By Ayumi Davis
I’m an avid reader and love when books get adapted into movies. Some are big flops, some are just alright and some do really well. When “Five Feet Apart” was becoming a movie, I read the book and prepared myself. As far as book-to-movie adaptations go, this was well done.
The storyline and plot stays pretty true to the book, including specific lines and the littlest of details, from hospital food sprinkled with black truffles, to the pre-teen embarassment of braces many kids know, including Stella. The casting was great; Cole Sprouse as the brooding, pessimistic Will; Haley Lu Richardson as the meticulous, bright Stella; Moises Arias as the wonderful friend Poe and the lovable and warm nurse Barb, played by Kimberly Hebert Gregory. The characters I imagined in my head had came to life through these actors, giving my heart a squeeze of joy.
The love in the story was innocent and refreshing, but with a tragic background, as Will and Stella have cystic fibrosis (CF) where they must stay six feet apart at all times. People with CF risk cross infecting each other, as the mucus buildup in their lungs allows germs to grow and multiply. This causes them to be more vulnerable to lung infections, and since their lungs don’t work well in the first place, could lead to serious problems. When people sneeze or cough, germs can travel in the air as far as six feet, thus people with CF must stay a minimum of six feet away from each other. Stella and Will push through the struggles that life has given them and do their best to stay together and give the love they possess life and vibrancy.

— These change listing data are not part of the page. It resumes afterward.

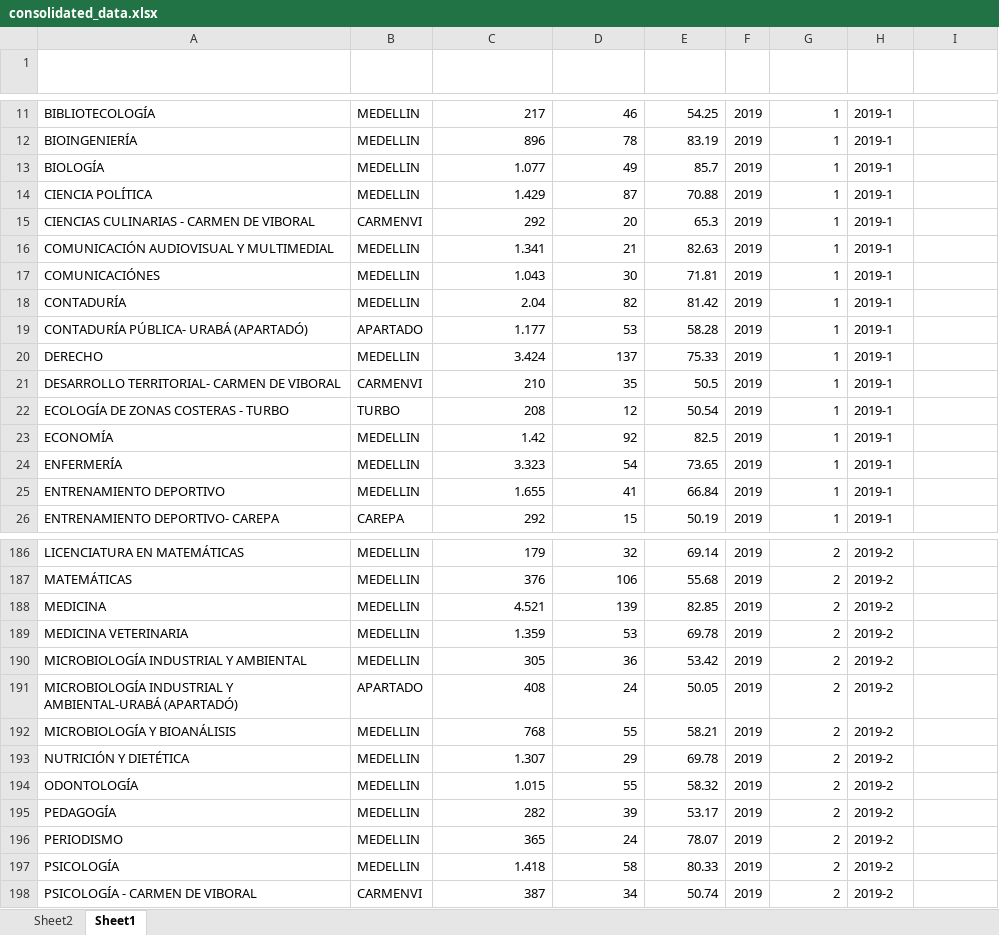
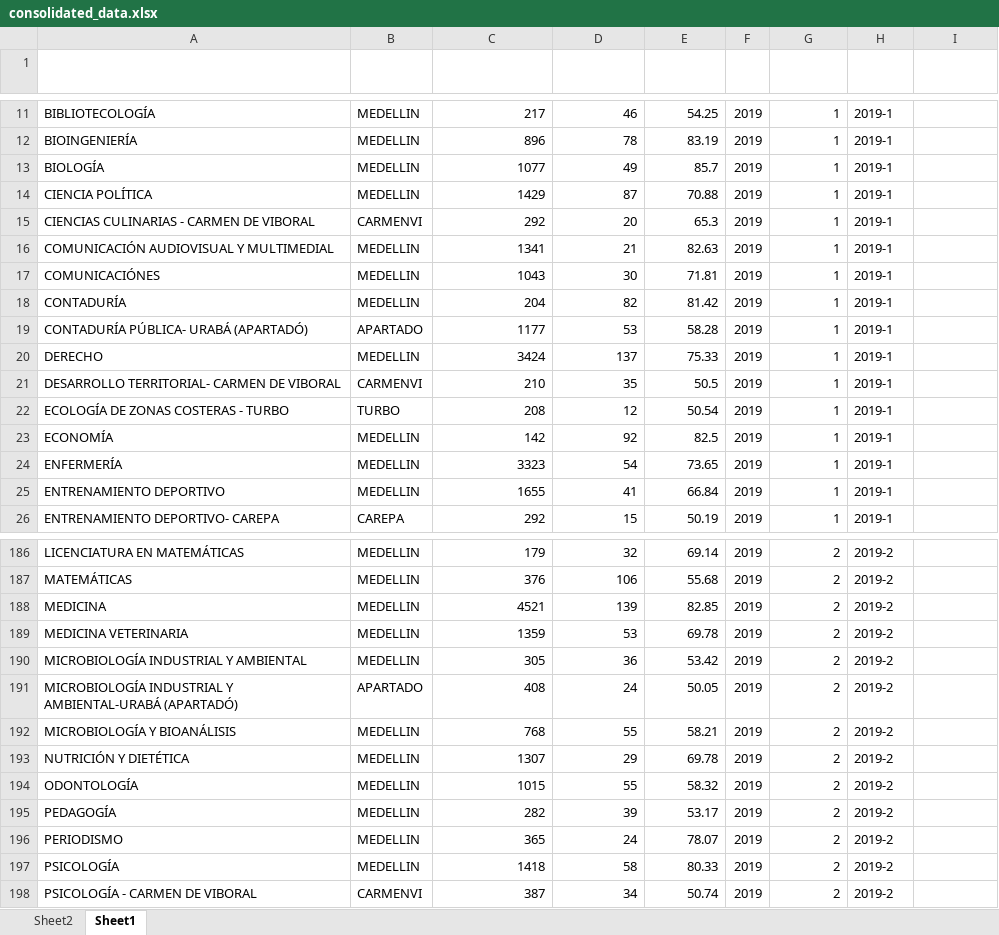
Before and after one commit to Avel1956/puntajes_udea, an Excel workbook: output/consolidated_data.xlsx, sheet Sheet1, drawn as a sheet; only a part is shown, gaps mark what is left out; long unchanged cells end in …; values as stored, in another font and other column widths than the file's, no borders; table styles not drawn; the diff covers the shown part only; the diff names each change by its address in the sheet, - before the commit and + after, or states it on an @@ line.

Commit message:
arreglo discrepancias en datos de puntajes

```diff
--- a/output/consolidated_data.xlsx (sheet Sheet1)
+++ b/output/consolidated_data.xlsx (sheet Sheet1)
-C13 (TOTAL INSCRITOS 1 Y 2 OPCIÓN): 1.077
+C13 (TOTAL INSCRITOS 1 Y 2 OPCIÓN): 1077
-C14 (TOTAL INSCRITOS 1 Y 2 OPCIÓN): 1.429
+C14 (TOTAL INSCRITOS 1 Y 2 OPCIÓN): 1429
-C16 (TOTAL INSCRITOS 1 Y 2 OPCIÓN): 1.341
+C16 (TOTAL INSCRITOS 1 Y 2 OPCIÓN): 1341
-C17 (TOTAL INSCRITOS 1 Y 2 OPCIÓN): 1.043
+C17 (TOTAL INSCRITOS 1 Y 2 OPCIÓN): 1043
-C18 (TOTAL INSCRITOS 1 Y 2 OPCIÓN): 2.04
+C18 (TOTAL INSCRITOS 1 Y 2 OPCIÓN): 204
-C19 (TOTAL INSCRITOS 1 Y 2 OPCIÓN): 1.177
+C19 (TOTAL INSCRITOS 1 Y 2 OPCIÓN): 1177
-C20 (TOTAL INSCRITOS 1 Y 2 OPCIÓN): 3.424
+C20 (TOTAL INSCRITOS 1 Y 2 OPCIÓN): 3424
-C23 (TOTAL INSCRITOS 1 Y 2 OPCIÓN): 1.42
+C23 (TOTAL INSCRITOS 1 Y 2 OPCIÓN): 142
-C24 (TOTAL INSCRITOS 1 Y 2 OPCIÓN): 3.323
+C24 (TOTAL INSCRITOS 1 Y 2 OPCIÓN): 3323
-C25 (TOTAL INSCRITOS 1 Y 2 OPCIÓN): 1.655
+C25 (TOTAL INSCRITOS 1 Y 2 OPCIÓN): 1655
-C188 (TOTAL INSCRITOS 1 Y 2 OPCIÓN): 4.521
+C188 (TOTAL INSCRITOS 1 Y 2 OPCIÓN): 4521
-C189 (TOTAL INSCRITOS 1 Y 2 OPCIÓN): 1.359
+C189 (TOTAL INSCRITOS 1 Y 2 OPCIÓN): 1359
-C193 (TOTAL INSCRITOS 1 Y 2 OPCIÓN): 1.307
+C193 (TOTAL INSCRITOS 1 Y 2 OPCIÓN): 1307
-C194 (TOTAL INSCRITOS 1 Y 2 OPCIÓN): 1.015
+C194 (TOTAL INSCRITOS 1 Y 2 OPCIÓN): 1015
-C197 (TOTAL INSCRITOS 1 Y 2 OPCIÓN): 1.418
+C197 (TOTAL INSCRITOS 1 Y 2 OPCIÓN): 1418
```
Also changed, not shown: 28 edited cells elsewhere in this sheet.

The movie had similar vibes as “The Fault In Our Stars,” as the main characters in the story also have a life-threatening medical condition and fall in love. What sets “Five Feet Apart” apart from “The Fault In Our Stars,” though, was that there seems to be more development of Stella and Will as people and coming to terms with their situations, alongside their love story. The personal development of Stella and Will leaves viewers not only rooting for their love story but also supporting them in their changes of perspective to a more determined, positive outlook.
Even though I had prepared my heart for the movie, having read the book, I still cried. The scenes, the music and the acting still had me shedding tears from my eyes. There’s a sense of reality in the story, that life may not always give you what you want, but it’s what you make of it that makes it memorable and enjoyable. It’s a good teen romance/coming-of-age moment for both Stella and Will as they realize that it’s okay to live for themselves and to live to the fullest extent they can, as reckless as they can be, to love deeply, imagine wildly, smile crazily and explore fully.
The soundtrack was done well, matching the scenes and having them draw out more emotions already given from the acting and story. The songs were light, full of hope, leaning on a slight ethereal feel and described the feelings of first love. The sounds felt very much like a music box. You can clearly hear all the individual notes, with emphasis on string instruments as well, providing good contrast and harmony in the soundtrack.
One thing that would have been nice would have been to also see the full development of Will and Stella’s relationship, as well as the improvement of relationships with their parents. While it is understandable the love is the main part of the book and the movie, the side relationships are important as well. They also help build Will’s and Stella’s characters, too. It would have been nice to see how Will’s dynamic with his mom changed from beginning to end. The same could be said for how Stella’s parents worked through their troubles to help her.
Overall, the movie was good from beginning to end. My eyes were locked on the screen for all of the moments: the ups and downs of Will and Stella’s relationships and the antics in the hospital. It had me in my feelings, squealing for the cute moments and tears streaming down for the sad ones. For those who are suckers for sappy romances, this one’s for you.
Rating: 8.5 out of 10